“As a proud collaborator with MiDOG, I deeply appreciate their dedication to fostering partnerships between industry and veterinary experts. Their commitment to enhancing diagnostic quality for veterinarians is commendable. In my experience, their support has been invaluable, earning them a ‘Double A+, Triple Star’ rating. Their assistance has been faultless, contributing significantly to the success of my projects and studies. I eagerly anticipate our continued collaboration.”

Dr. Richard Harvey, BVSc DVD DipECVD PhD FRSB FRCVS; European Specialist in Veterinary Dermatology

“We’re seeing that, if we prescribe too many antibiotics or they’re taken too frequently, animals are developing inappropriate or pathogenic strains of bacteria. We’re also seeing that our antibiotics are just not working against them anymore… It’s a good example of why we need better diagnostic testing, like MiDOG, so that we’re selecting the correct antibiotic every time our patients have an infection.”

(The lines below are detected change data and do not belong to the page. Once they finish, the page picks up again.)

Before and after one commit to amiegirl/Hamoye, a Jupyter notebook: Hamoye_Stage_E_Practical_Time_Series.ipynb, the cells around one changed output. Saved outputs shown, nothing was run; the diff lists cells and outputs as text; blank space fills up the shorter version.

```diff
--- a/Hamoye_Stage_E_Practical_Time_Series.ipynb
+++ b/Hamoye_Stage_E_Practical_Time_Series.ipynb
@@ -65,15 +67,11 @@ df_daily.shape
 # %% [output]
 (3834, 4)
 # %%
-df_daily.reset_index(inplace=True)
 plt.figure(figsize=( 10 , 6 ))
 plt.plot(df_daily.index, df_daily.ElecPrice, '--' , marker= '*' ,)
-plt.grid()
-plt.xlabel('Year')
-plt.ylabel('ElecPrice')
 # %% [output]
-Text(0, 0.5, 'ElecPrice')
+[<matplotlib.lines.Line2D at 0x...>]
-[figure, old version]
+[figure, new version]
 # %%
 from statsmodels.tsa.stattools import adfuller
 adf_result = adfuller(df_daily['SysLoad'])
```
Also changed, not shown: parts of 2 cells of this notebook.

Dr. Alissa Rexo, DVM, CVA, DACVD, Mid-Atlantic Veterinary Dermatology

“The NGS technique as offered by MiDOG is wonderful because pathogens like Melissococcus plutonius, for example, are difficult to grow and keep alive in the laboratory. A standard laboratory cannot truly examine or even properly diagnose this pathogen in bee hives at this time. But with NGS, we can reliably diagnose it.”

Dr. Joerg Mayer, Entomologist and Microbiologist at the University of Georgia

“For me, as a clinician and as a researcher, I see the immense value in the product [the All-in-One Test]. I have had great success using MiDOG clinically, including identifying Mycoplasma in a 24 year old pigeon, a Nannizziopsis spp in a ball python from a large pet distributor, Mycoplasma and Fusobacterium necrophorum co-infection in a peacock, and to identify an abnormal gut GI in a technician’s dog that tested negative for everything else (but we were able to establish what was abnormal, and work toward fixing it).”

Dr. Jeremy Rayl – Veterinarian, Block House Creek Animal Hospital, Cedar Park, Texas